From cheeerleading to nursing: Michelle Lose

On a bi-weekly basis, Louisville Women’s Sports posts the Berkshire Hathaway HomeServices Parks & Weisberg “Business Profile” and features a local successful businesswoman with former student-athlete experience.  To learn more about Berkshire Hathaway HomeServices Parks & Weisberg, visit:

If there is a specific local businesswoman that you’d like to be featured, email future suggestions to Former Ballard cheerleader Michelle Lose is the subject of this week’s feature and is  a nurse at Norton’s Children Hospital.

1) What is your athletic background and education?

I was a competitive gymnast from the ages of 5-11. In middle school, I transitioned to cheerleading and continued to cheer through college. I cheered at Ballard High School and then at the University of Louisville for 4 years on the All Girl team. During my four years at Louisville, we won national titles my sophomore and junior year.

In 2013, I graduated with my bachelor of science in psychology from U of L, and in 2015 I graduated with my bachelor of science in nursing- also from U of L.

2) How did athletics teach you to overcome adversity in the workplace?

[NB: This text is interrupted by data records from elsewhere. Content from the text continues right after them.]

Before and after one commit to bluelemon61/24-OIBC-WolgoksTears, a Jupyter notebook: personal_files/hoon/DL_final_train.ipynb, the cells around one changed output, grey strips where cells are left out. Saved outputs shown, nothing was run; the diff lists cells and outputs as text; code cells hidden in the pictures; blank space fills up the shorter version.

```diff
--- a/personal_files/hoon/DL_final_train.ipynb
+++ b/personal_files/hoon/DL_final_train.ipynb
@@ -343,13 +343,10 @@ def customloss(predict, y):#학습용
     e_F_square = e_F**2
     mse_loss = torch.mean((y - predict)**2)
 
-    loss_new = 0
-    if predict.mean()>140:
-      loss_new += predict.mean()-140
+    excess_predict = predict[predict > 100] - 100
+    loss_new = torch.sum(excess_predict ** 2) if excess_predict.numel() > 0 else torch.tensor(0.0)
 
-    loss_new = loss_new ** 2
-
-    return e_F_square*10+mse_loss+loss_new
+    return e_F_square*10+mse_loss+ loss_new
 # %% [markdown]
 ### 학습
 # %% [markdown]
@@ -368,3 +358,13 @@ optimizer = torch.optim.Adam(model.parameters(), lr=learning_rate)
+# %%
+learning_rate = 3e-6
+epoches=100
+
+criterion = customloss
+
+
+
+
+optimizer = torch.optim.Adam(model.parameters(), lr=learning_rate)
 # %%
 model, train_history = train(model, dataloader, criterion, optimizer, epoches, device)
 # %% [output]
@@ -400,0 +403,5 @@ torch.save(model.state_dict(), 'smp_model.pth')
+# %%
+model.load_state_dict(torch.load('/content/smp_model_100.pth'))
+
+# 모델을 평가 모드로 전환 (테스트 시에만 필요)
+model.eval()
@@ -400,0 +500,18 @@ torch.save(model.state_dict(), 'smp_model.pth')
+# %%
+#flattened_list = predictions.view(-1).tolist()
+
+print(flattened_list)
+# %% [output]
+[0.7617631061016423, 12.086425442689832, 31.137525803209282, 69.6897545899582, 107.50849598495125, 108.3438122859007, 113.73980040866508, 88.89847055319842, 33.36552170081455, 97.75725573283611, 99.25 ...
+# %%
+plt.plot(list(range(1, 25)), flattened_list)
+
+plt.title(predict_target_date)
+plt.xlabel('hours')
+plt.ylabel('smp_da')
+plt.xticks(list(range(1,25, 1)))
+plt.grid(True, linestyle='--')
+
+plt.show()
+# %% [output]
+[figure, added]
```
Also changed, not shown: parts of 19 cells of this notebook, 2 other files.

As a child I was actually very timid and unsure of myself. Cheerleading really taught me to come out of my shell. In college, when the stakes got much higher, I learned how to function under a lot of pressure, and keep calm in stressful situations. Cheerleading taught other invaluable lessons like teamwork and time management.

I currently work at Norton Children’s hospital in the pediatric critical care unit. My job is extremely challenging and rewarding. I use the skills I learned in cheerleading every day at work. Team work and functioning well under stress are crucial to be successful in my career.

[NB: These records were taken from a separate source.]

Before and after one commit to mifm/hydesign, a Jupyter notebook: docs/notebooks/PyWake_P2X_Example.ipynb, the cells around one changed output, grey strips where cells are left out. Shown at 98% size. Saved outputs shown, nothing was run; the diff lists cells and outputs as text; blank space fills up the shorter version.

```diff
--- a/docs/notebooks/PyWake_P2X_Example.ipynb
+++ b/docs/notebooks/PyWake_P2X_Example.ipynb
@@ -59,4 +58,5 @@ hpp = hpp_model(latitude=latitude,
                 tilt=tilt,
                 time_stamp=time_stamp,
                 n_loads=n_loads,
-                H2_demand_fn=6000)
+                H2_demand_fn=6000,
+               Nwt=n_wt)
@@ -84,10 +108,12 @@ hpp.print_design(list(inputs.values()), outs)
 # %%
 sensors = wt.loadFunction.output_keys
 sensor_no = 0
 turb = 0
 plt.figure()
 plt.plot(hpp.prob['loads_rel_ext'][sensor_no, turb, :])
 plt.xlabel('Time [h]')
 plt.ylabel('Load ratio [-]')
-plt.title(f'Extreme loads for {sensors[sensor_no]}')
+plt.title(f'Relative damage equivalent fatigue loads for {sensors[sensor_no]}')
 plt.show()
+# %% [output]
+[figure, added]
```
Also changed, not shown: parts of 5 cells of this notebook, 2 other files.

3) What was the most challenging point of your athletic career?

Being a student athlete was my life for so long, and I was always willing to tackle all the challenges it brought along the way. The hardest thing for me was nationals my senior year of college where we earned second place- so very close to another national title. It was tough knowing that I was done with my life as a student athlete, at the same time not winning my final year. It took a couple years to learn this- but the memories I have off the mat (or outside of the gym) hold just as much importance as those made during competition.

4) What has been the most challenging point in your professional career?

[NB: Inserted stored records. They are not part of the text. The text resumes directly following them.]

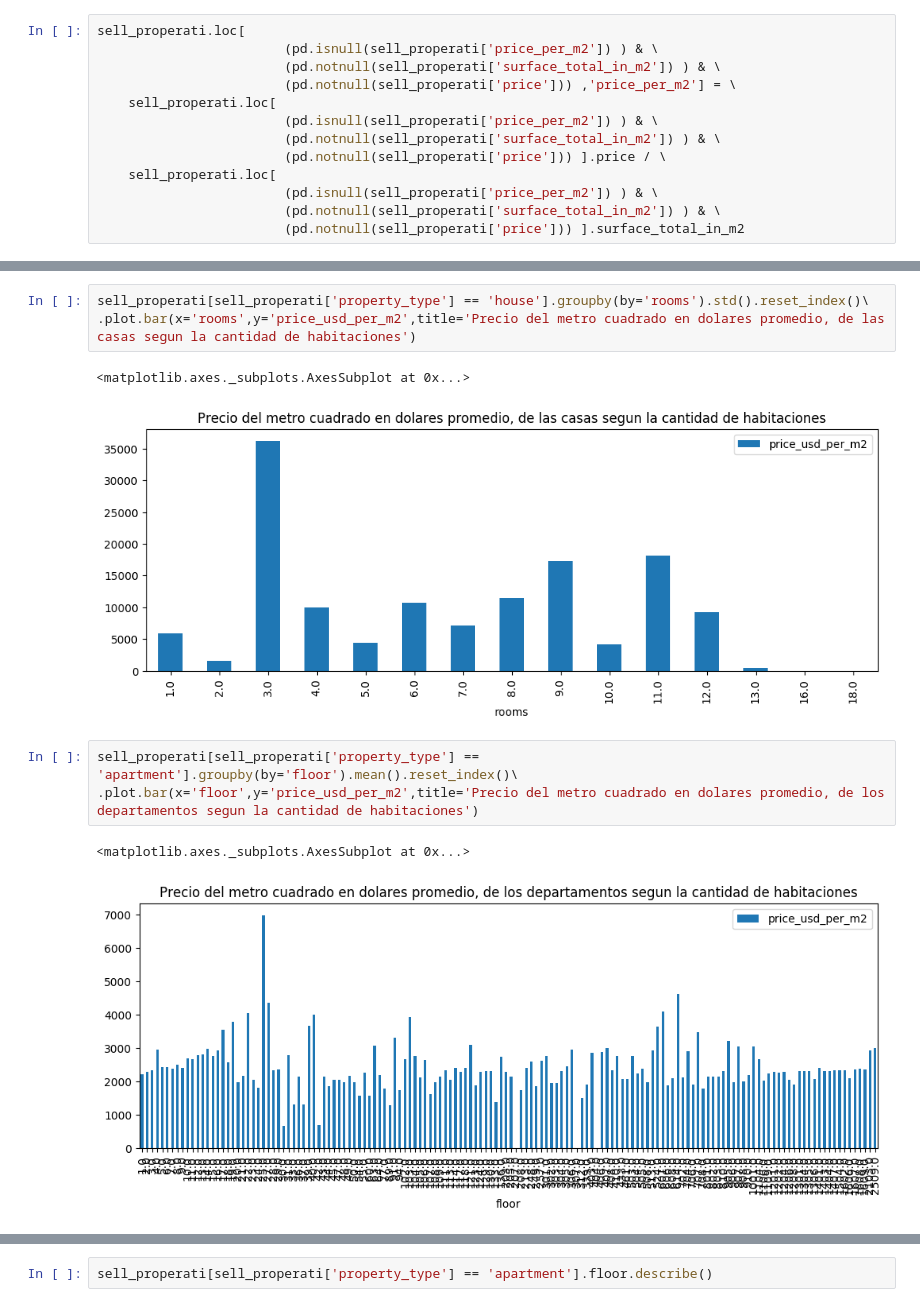
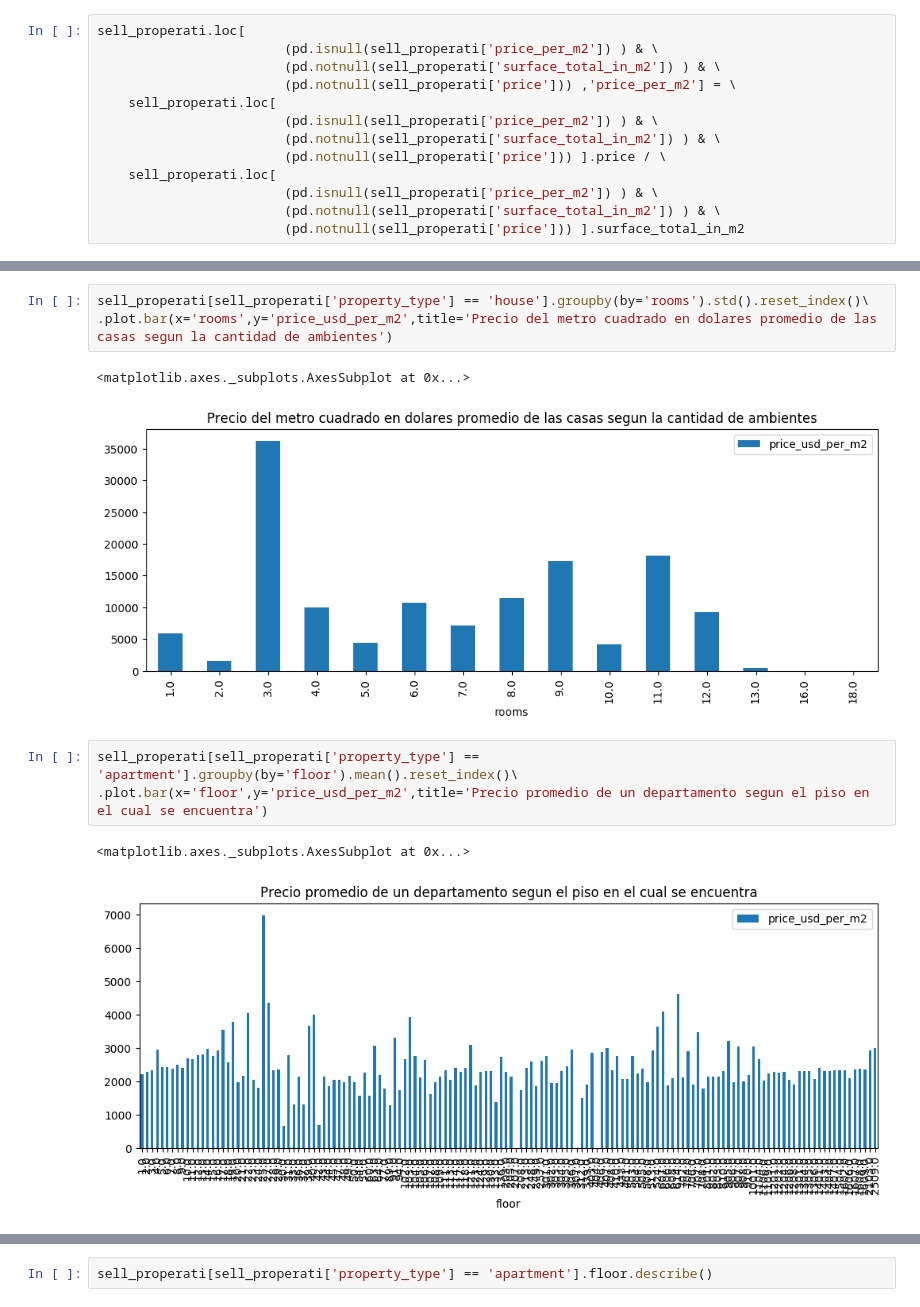
Before and after one commit to BraianVicente/properati_argentina, a Jupyter notebook: src/six_month_2017-08_analitic.ipynb, the cells around one changed output, grey strips where cells are left out. Saved outputs shown, nothing was run; the diff lists cells and outputs as text.

```diff
--- a/src/six_month_2017-08_analitic.ipynb
+++ b/src/six_month_2017-08_analitic.ipynb
@@ -355,12 +405,12 @@ sell_properati[sell_properati['property_type'] == 'apartment'].groupby(by='rooms
 # %%
 sell_properati[sell_properati['property_type'] == 'house'].groupby(by='rooms').std().reset_index()\
-.plot.bar(x='rooms',y='price_usd_per_m2',title='Precio del metro cuadrado en dolares promedio, de las casas segun la cantidad de habitaciones')
+.plot.bar(x='rooms',y='price_usd_per_m2',title='Precio del metro cuadrado en dolares promedio de las casas segun la cantidad de ambientes')
 # %% [output]
 <matplotlib.axes._subplots.AxesSubplot at 0x...>
-[figure, old version]
+[figure, new version]
 # %%
 sell_properati[sell_properati['property_type'] == 'apartment'].groupby(by='floor').mean().reset_index()\
-.plot.bar(x='floor',y='price_usd_per_m2',title='Precio del metro cuadrado en dolares promedio, de los departamentos segun la cantidad de habitaciones')
+.plot.bar(x='floor',y='price_usd_per_m2',title='Precio promedio de un departamento segun el piso en el cual se encuentra')
 # %% [output]
 <matplotlib.axes._subplots.AxesSubplot at 0x...>
-[figure, old version]
+[figure, new version]
```
Also changed, not shown: parts of 10 cells of this notebook, 1 other file.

There have been more challenges in my professional career than I would have imagined. Sometimes you have a rewarding, smooth, steady shift- while other shifts are heart wrenching, devastating, and exhausting. Probably the hardest part was simply having the strength to walk into that building the first year. Not knowing what type of patients you would be caring for, or the circumstances you would be walking into, was very overwhelming. However, I am more confident in myself at work now.

5) What is your advice to young student athletes today?

It goes by in the blink of an eye! Cherish all the times you have with your teammates/ friends because I promise the memories you have off the court/field/gym/mat etc. will be just as important to you as those you have from competitions/games! Most importantly, work hard, have fun, and always follow your heart!